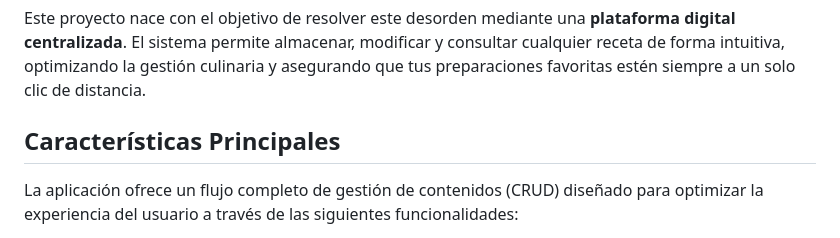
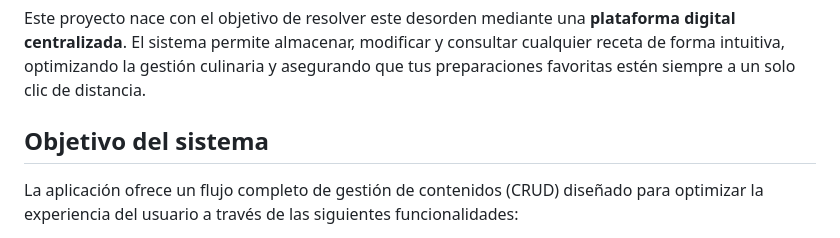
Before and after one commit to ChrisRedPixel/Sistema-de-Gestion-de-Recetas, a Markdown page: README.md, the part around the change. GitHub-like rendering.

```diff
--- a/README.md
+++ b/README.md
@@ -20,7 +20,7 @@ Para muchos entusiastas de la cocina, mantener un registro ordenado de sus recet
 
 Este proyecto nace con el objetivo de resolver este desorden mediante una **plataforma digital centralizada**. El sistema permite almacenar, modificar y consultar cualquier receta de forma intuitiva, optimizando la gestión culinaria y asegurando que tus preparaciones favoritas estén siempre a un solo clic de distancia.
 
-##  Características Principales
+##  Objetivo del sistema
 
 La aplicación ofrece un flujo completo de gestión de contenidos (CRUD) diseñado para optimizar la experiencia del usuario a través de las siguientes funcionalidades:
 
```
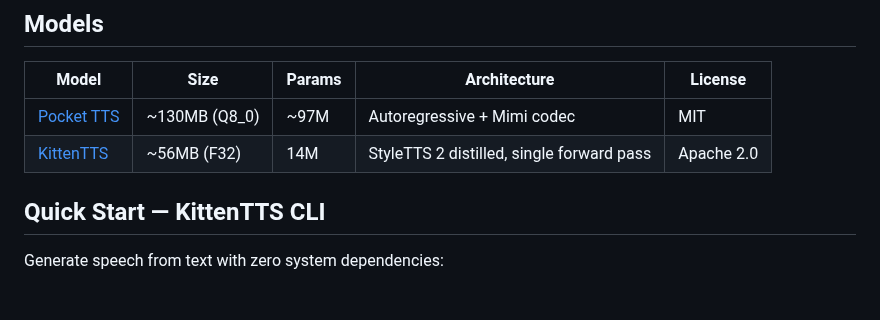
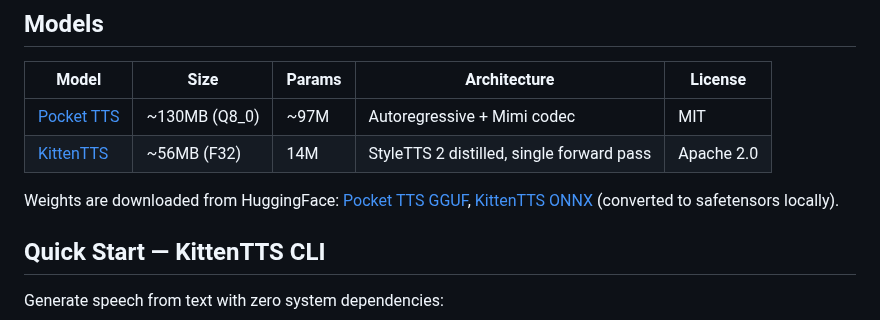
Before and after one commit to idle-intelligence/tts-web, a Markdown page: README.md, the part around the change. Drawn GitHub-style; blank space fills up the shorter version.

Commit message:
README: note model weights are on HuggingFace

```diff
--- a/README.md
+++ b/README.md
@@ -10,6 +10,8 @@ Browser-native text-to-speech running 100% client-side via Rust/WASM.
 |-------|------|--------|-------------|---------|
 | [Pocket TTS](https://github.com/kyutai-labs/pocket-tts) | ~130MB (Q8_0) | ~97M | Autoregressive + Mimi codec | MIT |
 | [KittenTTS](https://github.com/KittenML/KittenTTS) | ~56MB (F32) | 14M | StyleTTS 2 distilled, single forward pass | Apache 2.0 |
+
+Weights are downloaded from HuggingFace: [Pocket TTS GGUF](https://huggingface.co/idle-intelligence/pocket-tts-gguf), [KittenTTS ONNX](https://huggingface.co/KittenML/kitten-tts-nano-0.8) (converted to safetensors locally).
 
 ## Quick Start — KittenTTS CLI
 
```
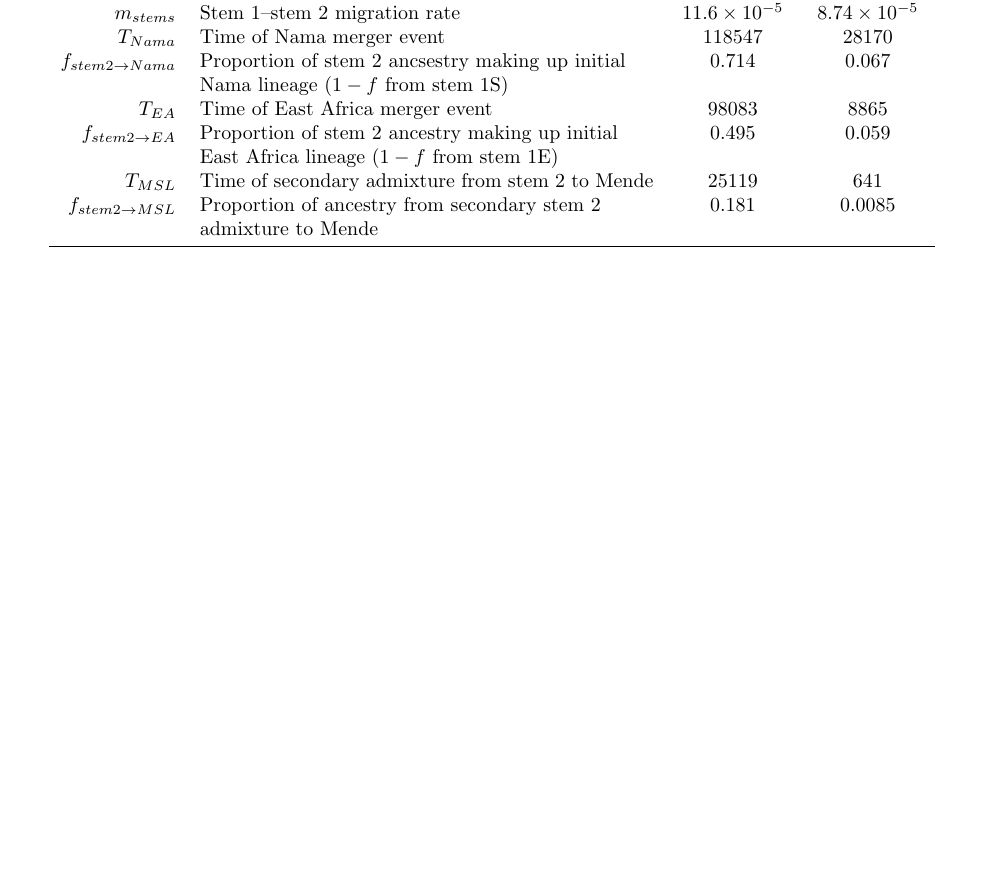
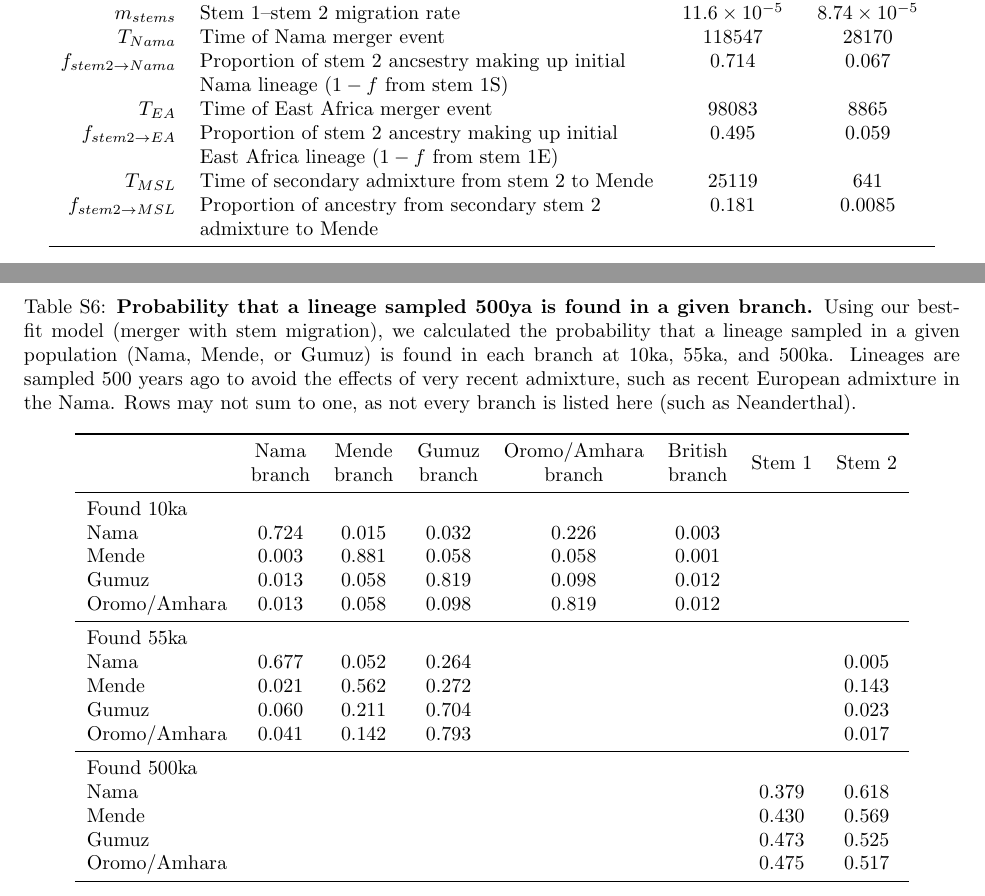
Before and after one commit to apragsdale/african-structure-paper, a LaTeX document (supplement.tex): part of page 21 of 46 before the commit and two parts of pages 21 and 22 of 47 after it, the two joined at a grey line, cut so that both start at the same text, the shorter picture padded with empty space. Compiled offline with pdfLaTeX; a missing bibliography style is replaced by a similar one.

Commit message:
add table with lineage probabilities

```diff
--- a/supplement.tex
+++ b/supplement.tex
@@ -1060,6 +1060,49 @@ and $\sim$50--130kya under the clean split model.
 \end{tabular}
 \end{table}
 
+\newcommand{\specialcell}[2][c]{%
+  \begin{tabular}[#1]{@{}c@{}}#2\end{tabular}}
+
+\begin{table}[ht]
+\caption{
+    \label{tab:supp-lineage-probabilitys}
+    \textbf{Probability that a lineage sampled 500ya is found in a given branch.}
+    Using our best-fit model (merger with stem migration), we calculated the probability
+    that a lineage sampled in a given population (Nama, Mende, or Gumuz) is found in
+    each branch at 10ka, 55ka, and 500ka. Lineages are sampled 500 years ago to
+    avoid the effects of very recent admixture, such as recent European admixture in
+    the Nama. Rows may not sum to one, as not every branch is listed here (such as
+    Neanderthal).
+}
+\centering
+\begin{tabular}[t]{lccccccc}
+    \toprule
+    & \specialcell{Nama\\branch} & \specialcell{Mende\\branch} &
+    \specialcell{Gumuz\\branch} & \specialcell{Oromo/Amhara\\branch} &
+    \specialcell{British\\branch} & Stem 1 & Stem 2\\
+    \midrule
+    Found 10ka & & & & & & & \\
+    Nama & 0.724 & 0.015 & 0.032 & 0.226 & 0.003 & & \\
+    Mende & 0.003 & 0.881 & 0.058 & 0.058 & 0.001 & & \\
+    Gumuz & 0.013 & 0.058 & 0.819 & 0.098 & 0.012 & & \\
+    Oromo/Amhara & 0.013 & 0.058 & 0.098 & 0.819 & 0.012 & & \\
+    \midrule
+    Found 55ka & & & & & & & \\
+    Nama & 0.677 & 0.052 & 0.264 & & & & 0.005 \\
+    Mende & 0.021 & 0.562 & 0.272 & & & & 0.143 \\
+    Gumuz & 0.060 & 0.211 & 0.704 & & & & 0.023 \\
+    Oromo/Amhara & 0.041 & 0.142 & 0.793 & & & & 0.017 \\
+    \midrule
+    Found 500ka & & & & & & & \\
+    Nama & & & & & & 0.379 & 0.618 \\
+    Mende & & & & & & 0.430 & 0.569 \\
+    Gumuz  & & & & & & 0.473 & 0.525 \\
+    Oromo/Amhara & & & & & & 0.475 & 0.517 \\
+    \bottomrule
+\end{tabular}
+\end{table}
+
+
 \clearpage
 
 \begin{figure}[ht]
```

* * *

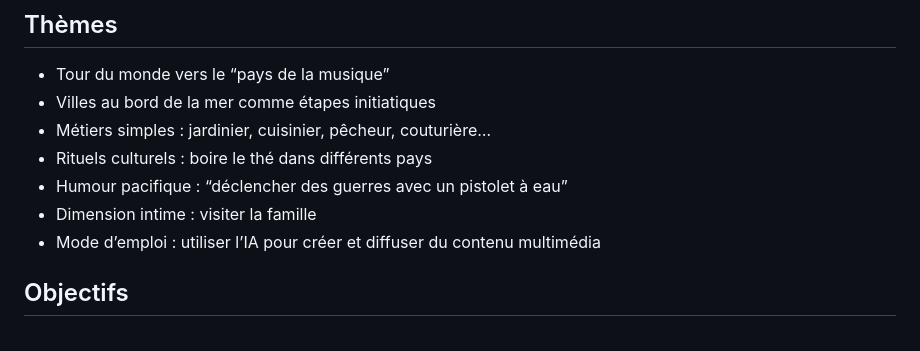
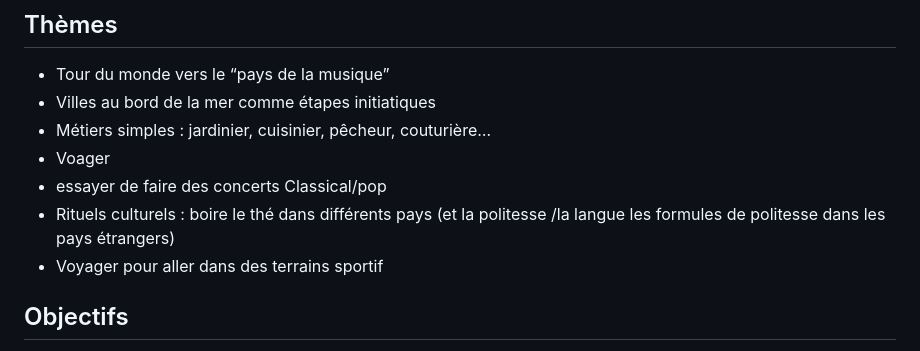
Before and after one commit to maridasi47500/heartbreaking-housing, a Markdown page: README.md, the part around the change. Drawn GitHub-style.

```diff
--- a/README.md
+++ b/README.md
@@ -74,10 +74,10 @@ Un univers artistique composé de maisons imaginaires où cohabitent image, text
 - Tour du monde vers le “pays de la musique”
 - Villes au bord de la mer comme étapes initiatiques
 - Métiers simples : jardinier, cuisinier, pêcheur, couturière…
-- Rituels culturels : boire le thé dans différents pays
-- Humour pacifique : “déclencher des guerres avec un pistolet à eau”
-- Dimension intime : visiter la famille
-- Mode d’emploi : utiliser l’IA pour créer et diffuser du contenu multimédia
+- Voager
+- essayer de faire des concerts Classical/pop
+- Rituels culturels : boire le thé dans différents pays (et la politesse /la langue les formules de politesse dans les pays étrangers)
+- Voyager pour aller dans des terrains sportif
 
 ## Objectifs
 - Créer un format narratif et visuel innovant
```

...

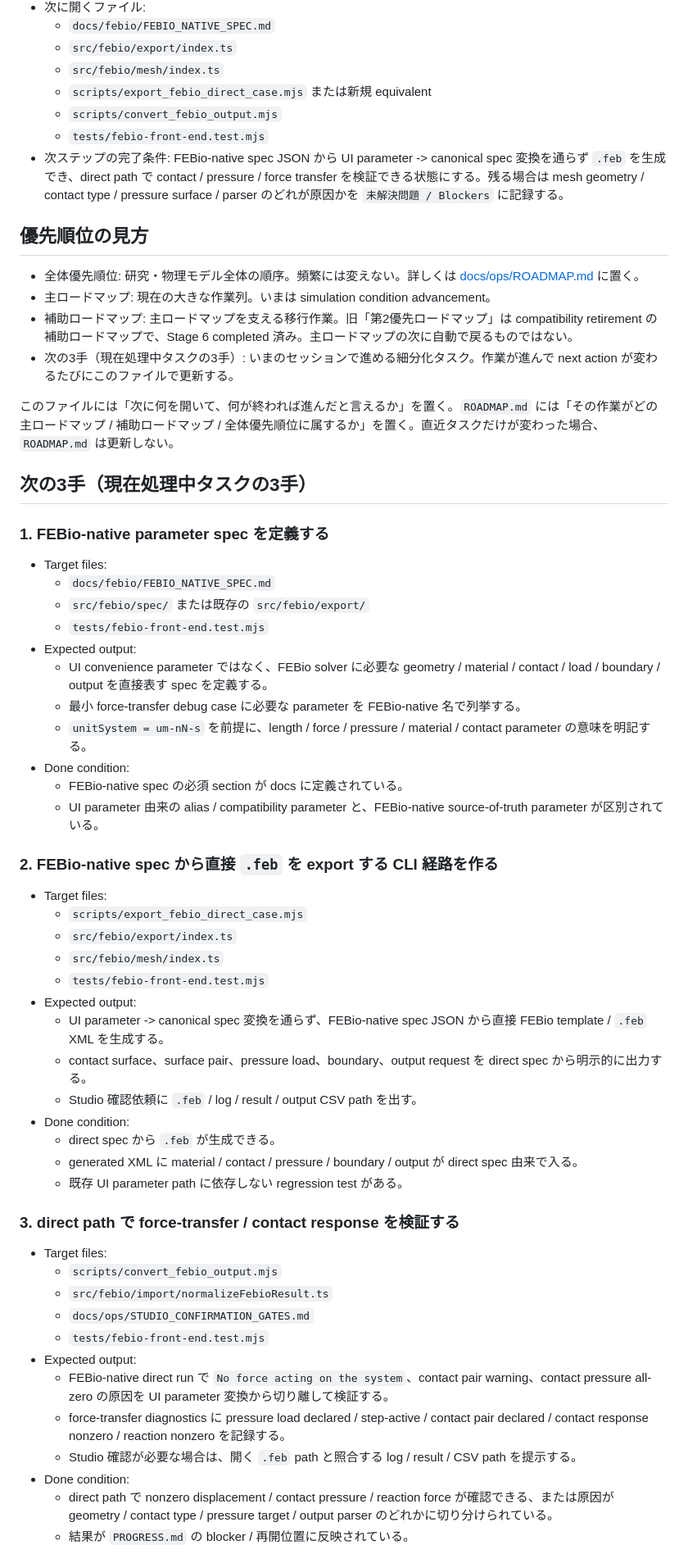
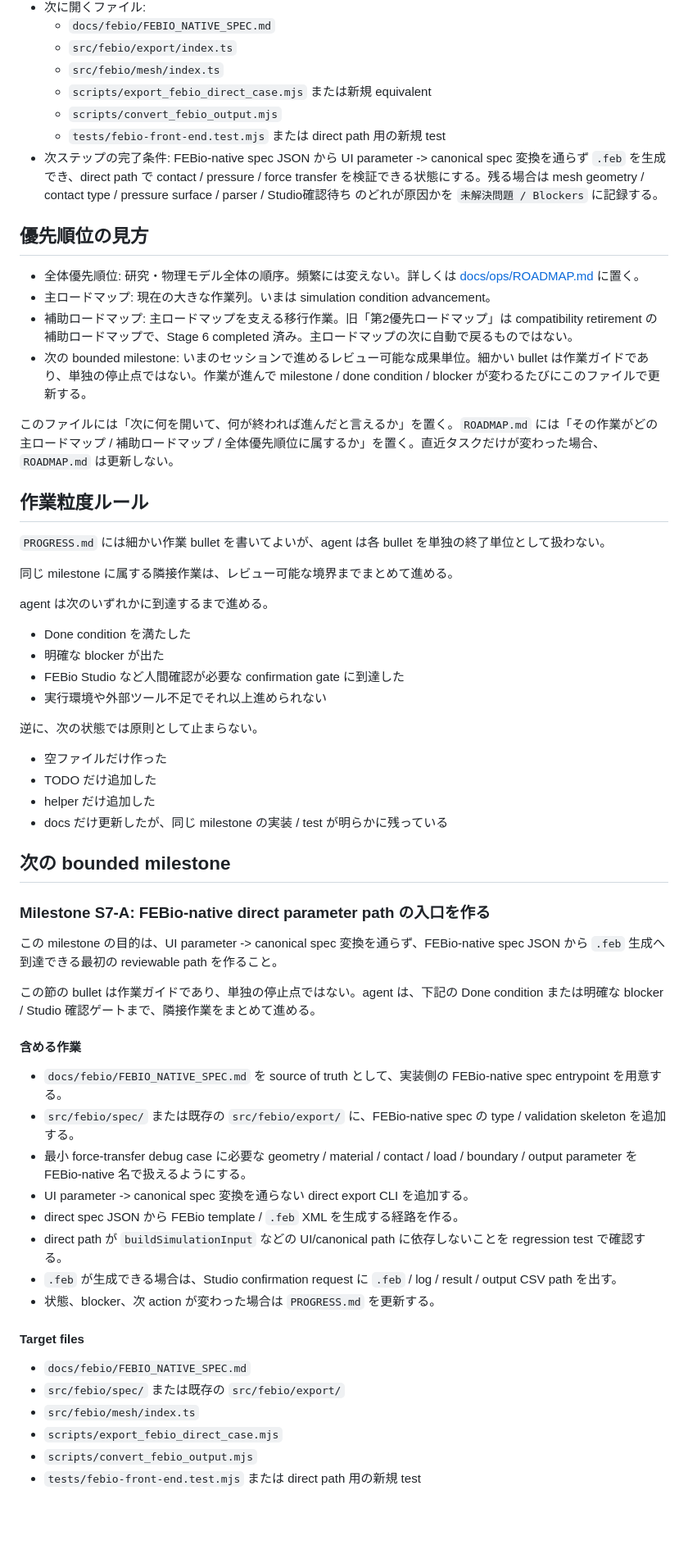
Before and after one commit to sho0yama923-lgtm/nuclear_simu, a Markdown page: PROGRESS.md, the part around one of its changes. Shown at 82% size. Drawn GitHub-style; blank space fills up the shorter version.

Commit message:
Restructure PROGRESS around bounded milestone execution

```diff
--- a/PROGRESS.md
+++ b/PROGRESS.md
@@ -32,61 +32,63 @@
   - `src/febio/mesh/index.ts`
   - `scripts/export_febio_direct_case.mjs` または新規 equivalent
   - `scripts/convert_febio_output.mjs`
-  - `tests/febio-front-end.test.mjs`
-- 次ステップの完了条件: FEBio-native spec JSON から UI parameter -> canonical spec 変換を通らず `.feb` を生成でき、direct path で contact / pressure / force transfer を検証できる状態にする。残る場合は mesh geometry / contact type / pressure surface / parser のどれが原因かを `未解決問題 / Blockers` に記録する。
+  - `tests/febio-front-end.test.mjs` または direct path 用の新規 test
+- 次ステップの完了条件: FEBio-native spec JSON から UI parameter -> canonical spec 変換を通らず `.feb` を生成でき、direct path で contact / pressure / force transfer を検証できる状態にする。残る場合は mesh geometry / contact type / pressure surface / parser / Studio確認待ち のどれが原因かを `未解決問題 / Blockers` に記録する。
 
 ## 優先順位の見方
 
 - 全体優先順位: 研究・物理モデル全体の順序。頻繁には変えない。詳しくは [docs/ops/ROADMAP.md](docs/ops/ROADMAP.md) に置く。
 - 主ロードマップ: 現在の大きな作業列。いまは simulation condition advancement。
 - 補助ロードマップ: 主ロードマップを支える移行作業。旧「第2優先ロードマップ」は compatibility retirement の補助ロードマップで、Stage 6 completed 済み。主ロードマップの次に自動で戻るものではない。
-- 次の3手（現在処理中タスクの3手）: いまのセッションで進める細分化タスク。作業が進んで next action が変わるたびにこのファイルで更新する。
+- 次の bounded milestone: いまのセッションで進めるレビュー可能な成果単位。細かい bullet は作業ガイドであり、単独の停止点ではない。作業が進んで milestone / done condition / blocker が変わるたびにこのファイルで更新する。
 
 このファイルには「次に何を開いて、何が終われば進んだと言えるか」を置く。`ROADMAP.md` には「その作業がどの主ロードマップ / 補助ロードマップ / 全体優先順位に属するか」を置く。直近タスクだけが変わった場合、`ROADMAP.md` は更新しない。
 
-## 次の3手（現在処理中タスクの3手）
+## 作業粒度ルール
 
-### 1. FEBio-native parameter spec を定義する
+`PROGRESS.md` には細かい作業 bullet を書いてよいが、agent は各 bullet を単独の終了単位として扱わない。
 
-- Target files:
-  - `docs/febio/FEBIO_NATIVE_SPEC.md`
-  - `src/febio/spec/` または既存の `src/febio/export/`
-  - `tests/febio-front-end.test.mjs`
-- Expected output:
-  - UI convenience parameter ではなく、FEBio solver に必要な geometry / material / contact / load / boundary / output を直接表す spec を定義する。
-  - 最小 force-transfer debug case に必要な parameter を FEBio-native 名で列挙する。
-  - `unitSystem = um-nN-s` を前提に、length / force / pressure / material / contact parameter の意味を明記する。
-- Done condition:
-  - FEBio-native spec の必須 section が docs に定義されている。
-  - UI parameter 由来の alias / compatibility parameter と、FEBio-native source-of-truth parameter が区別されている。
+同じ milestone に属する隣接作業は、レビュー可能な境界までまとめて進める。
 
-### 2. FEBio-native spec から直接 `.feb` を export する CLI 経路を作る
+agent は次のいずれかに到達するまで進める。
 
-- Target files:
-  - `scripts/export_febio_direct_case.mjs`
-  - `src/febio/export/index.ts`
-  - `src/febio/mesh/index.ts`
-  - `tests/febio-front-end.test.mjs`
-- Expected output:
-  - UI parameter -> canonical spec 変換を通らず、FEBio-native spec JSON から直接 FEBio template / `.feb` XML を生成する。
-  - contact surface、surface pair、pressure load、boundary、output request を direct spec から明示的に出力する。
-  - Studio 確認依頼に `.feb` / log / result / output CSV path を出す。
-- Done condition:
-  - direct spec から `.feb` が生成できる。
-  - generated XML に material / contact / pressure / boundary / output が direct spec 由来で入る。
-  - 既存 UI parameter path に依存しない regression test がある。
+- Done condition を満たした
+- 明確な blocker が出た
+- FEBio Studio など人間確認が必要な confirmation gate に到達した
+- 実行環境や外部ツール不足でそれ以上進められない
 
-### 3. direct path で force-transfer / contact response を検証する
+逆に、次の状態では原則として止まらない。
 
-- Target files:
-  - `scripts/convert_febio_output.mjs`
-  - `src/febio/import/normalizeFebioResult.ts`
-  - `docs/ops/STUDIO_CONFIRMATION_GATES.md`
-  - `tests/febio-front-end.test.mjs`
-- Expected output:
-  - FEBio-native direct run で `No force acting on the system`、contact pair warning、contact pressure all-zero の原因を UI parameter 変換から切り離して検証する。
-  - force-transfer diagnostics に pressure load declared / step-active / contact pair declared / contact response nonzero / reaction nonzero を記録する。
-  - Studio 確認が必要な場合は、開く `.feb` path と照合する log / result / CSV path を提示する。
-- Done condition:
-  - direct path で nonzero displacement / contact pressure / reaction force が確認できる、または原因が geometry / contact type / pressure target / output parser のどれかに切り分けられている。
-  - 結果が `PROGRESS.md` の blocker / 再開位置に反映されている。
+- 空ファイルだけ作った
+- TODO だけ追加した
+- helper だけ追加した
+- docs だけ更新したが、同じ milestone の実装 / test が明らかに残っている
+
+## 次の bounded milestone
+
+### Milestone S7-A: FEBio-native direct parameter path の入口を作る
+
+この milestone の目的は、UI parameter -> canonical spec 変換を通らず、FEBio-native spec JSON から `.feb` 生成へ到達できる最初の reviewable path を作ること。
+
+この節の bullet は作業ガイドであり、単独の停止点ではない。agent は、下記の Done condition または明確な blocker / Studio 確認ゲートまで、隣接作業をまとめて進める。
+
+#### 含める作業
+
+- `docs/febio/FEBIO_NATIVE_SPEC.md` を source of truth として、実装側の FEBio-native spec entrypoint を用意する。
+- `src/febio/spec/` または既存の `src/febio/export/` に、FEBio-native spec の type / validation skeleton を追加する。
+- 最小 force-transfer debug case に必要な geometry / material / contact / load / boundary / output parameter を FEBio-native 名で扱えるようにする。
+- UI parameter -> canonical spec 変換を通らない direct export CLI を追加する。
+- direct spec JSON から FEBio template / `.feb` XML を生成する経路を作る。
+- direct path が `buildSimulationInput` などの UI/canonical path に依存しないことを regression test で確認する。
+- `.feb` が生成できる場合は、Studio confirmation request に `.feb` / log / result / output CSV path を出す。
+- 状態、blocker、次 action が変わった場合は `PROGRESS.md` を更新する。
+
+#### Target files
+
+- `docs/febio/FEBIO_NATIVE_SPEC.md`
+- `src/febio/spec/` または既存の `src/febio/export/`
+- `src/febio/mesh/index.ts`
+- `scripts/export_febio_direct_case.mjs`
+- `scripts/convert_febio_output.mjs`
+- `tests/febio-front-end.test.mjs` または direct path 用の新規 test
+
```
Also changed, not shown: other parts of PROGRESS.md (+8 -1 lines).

About this exercise:
Tell how many lines in the data contain the word "force", answering with that number and no other text.

Response area:
9